What is being asked: Find where "pkg_internal_agent_backends --> pkg_internal_agent_pi" appears in the records below, then return that line and every later line exactly, stopping only at the last line.

Information provided:
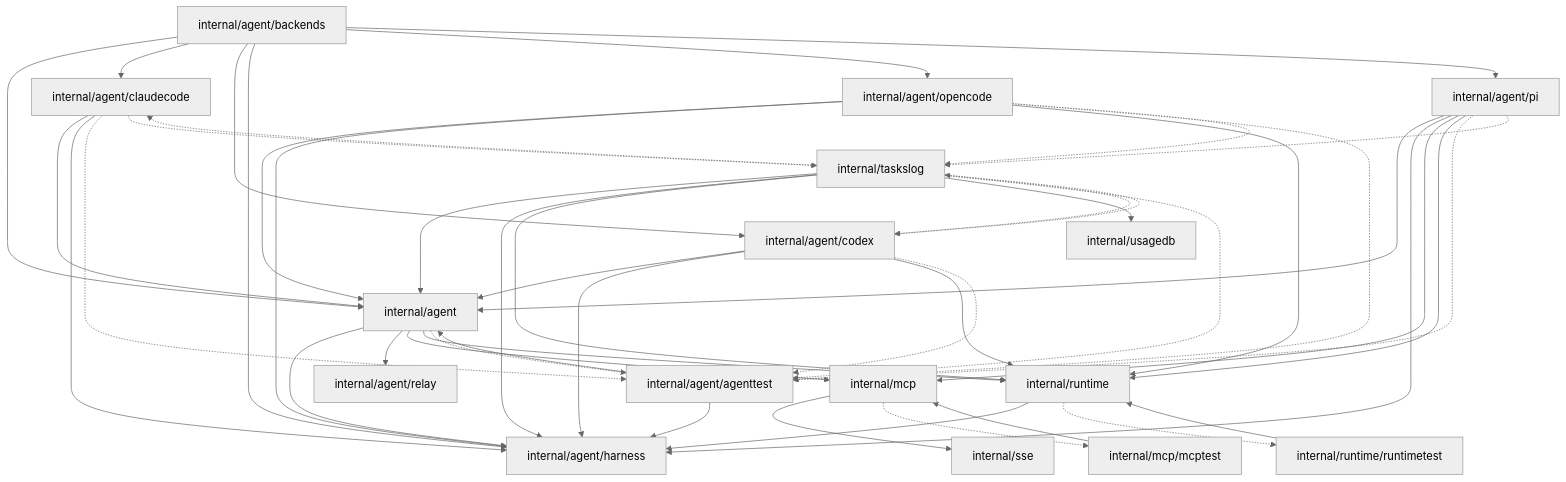
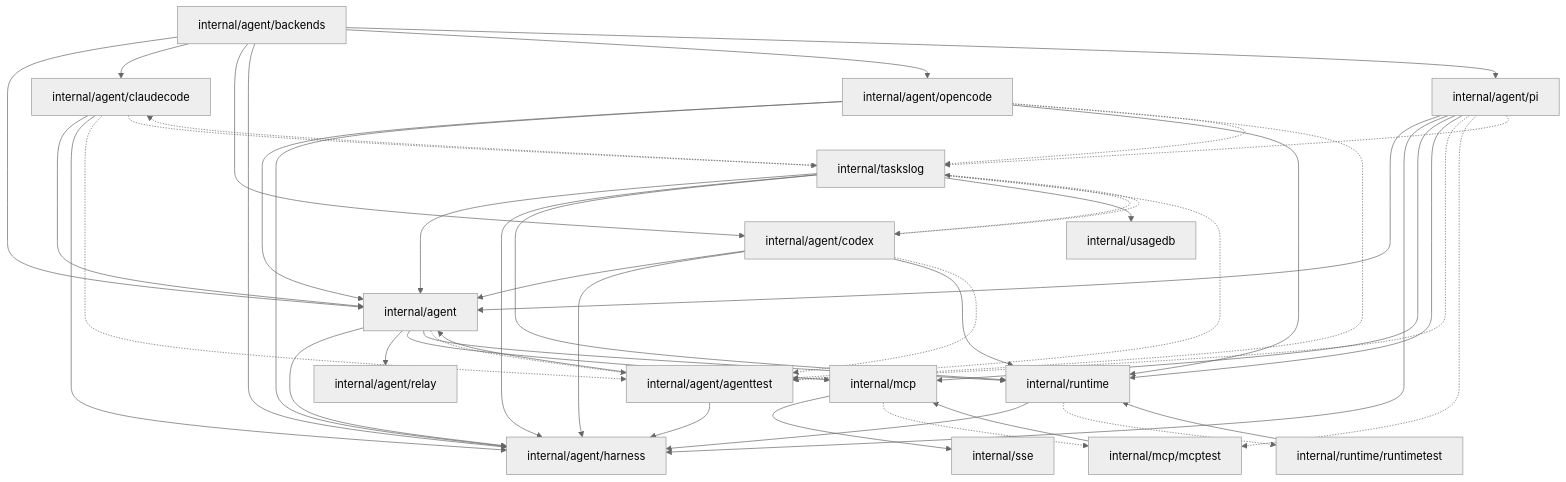
Before and after one commit to caic-xyz/caic: the second of 3 diagrams in backend/docs/ARCHITECTURE.md, drawn with Mermaid (neutral theme). The commit also changed other lines of this file and 8 other files, not shown here.

````diff
--- a/backend/docs/ARCHITECTURE.md
+++ b/backend/docs/ARCHITECTURE.md
@@ -237,66 +238,67 @@
 ```mermaid
 graph TD
   pkg_internal_agent["internal/agent"]
   pkg_internal_agent_agenttest["internal/agent/agenttest"]
   pkg_internal_agent_backends["internal/agent/backends"]
   pkg_internal_agent_claudecode["internal/agent/claudecode"]
   pkg_internal_agent_codex["internal/agent/codex"]
   pkg_internal_agent_harness["internal/agent/harness"]
   pkg_internal_agent_opencode["internal/agent/opencode"]
   pkg_internal_agent_pi["internal/agent/pi"]
   pkg_internal_agent_relay["internal/agent/relay"]
   pkg_internal_mcp["internal/mcp"]
   pkg_internal_mcp_mcptest["internal/mcp/mcptest"]
   pkg_internal_runtime["internal/runtime"]
   pkg_internal_runtime_runtimetest["internal/runtime/runtimetest"]
   pkg_internal_sse["internal/sse"]
   pkg_internal_taskslog["internal/taskslog"]
   pkg_internal_usagedb["internal/usagedb"]
 
   pkg_internal_agent --> pkg_internal_agent_harness
   pkg_internal_agent --> pkg_internal_agent_relay
   pkg_internal_agent --> pkg_internal_mcp
   pkg_internal_agent --> pkg_internal_runtime
   pkg_internal_agent -.-> pkg_internal_agent_agenttest
   pkg_internal_agent_agenttest --> pkg_internal_agent
   pkg_internal_agent_agenttest --> pkg_internal_agent_harness
   pkg_internal_agent_backends --> pkg_internal_agent
   pkg_internal_agent_backends --> pkg_internal_agent_claudecode
   pkg_internal_agent_backends --> pkg_internal_agent_codex
   pkg_internal_agent_backends --> pkg_internal_agent_harness
   pkg_internal_agent_backends --> pkg_internal_agent_opencode
   pkg_internal_agent_backends --> pkg_internal_agent_pi
   pkg_internal_agent_claudecode --> pkg_internal_agent
   pkg_internal_agent_claudecode --> pkg_internal_agent_harness
   pkg_internal_agent_claudecode -.-> pkg_internal_agent_agenttest
   pkg_internal_agent_claudecode -.-> pkg_internal_taskslog
   pkg_internal_agent_codex --> pkg_internal_agent
   pkg_internal_agent_codex --> pkg_internal_agent_harness
   pkg_internal_agent_codex --> pkg_internal_runtime
   pkg_internal_agent_codex -.-> pkg_internal_agent_agenttest
   pkg_internal_agent_codex -.-> pkg_internal_taskslog
   pkg_internal_agent_opencode --> pkg_internal_agent
   pkg_internal_agent_opencode --> pkg_internal_agent_harness
   pkg_internal_agent_opencode --> pkg_internal_runtime
   pkg_internal_agent_opencode -.-> pkg_internal_agent_agenttest
   pkg_internal_agent_opencode -.-> pkg_internal_taskslog
   pkg_internal_agent_pi --> pkg_internal_agent
   pkg_internal_agent_pi --> pkg_internal_agent_harness
   pkg_internal_agent_pi --> pkg_internal_mcp
   pkg_internal_agent_pi --> pkg_internal_runtime
   pkg_internal_agent_pi -.-> pkg_internal_agent_agenttest
+  pkg_internal_agent_pi -.-> pkg_internal_mcp_mcptest
   pkg_internal_agent_pi -.-> pkg_internal_taskslog
   pkg_internal_mcp --> pkg_internal_sse
   pkg_internal_mcp -.-> pkg_internal_mcp_mcptest
   pkg_internal_mcp_mcptest --> pkg_internal_mcp
   pkg_internal_runtime --> pkg_internal_agent_harness
   pkg_internal_runtime -.-> pkg_internal_runtime_runtimetest
   pkg_internal_runtime_runtimetest --> pkg_internal_runtime
   pkg_internal_taskslog --> pkg_internal_agent
   pkg_internal_taskslog --> pkg_internal_agent_harness
   pkg_internal_taskslog --> pkg_internal_runtime
   pkg_internal_taskslog --> pkg_internal_usagedb
   pkg_internal_taskslog -.-> pkg_internal_agent_agenttest
   pkg_internal_taskslog -.-> pkg_internal_agent_claudecode
   pkg_internal_taskslog -.-> pkg_internal_agent_codex
 ```
````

Task solution:
   pkg_internal_agent_backends --> pkg_internal_agent_pi
   pkg_internal_agent_claudecode --> pkg_internal_agent
   pkg_internal_agent_claudecode --> pkg_internal_agent_harness
   pkg_internal_agent_claudecode -.-> pkg_internal_agent_agenttest
   pkg_internal_agent_claudecode -.-> pkg_internal_taskslog
   pkg_internal_agent_codex --> pkg_internal_agent
   pkg_internal_agent_codex --> pkg_internal_agent_harness
   pkg_internal_agent_codex --> pkg_internal_runtime
   pkg_internal_agent_codex -.-> pkg_internal_agent_agenttest
   pkg_internal_agent_codex -.-> pkg_internal_taskslog
   pkg_internal_agent_opencode --> pkg_internal_agent
   pkg_internal_agent_opencode --> pkg_internal_agent_harness
   pkg_internal_agent_opencode --> pkg_internal_runtime
   pkg_internal_agent_opencode -.-> pkg_internal_agent_agenttest
   pkg_internal_agent_opencode -.-> pkg_internal_taskslog
   pkg_internal_agent_pi --> pkg_internal_agent
   pkg_internal_agent_pi --> pkg_internal_agent_harness
   pkg_internal_agent_pi --> pkg_internal_mcp
   pkg_internal_agent_pi --> pkg_internal_runtime
   pkg_internal_agent_pi -.-> pkg_internal_agent_agenttest
+  pkg_internal_agent_pi -.-> pkg_internal_mcp_mcptest
   pkg_internal_agent_pi -.-> pkg_internal_taskslog
   pkg_internal_mcp --> pkg_internal_sse
   pkg_internal_mcp -.-> pkg_internal_mcp_mcptest
   pkg_internal_mcp_mcptest --> pkg_internal_mcp
   pkg_internal_runtime --> pkg_internal_agent_harness
   pkg_internal_runtime -.-> pkg_internal_runtime_runtimetest
   pkg_internal_runtime_runtimetest --> pkg_internal_runtime
   pkg_internal_taskslog --> pkg_internal_agent
   pkg_internal_taskslog --> pkg_internal_agent_harness
   pkg_internal_taskslog --> pkg_internal_runtime
   pkg_internal_taskslog --> pkg_internal_usagedb
   pkg_internal_taskslog -.-> pkg_internal_agent_agenttest
   pkg_internal_taskslog -.-> pkg_internal_agent_claudecode
   pkg_internal_taskslog -.-> pkg_internal_agent_codex
 ```
````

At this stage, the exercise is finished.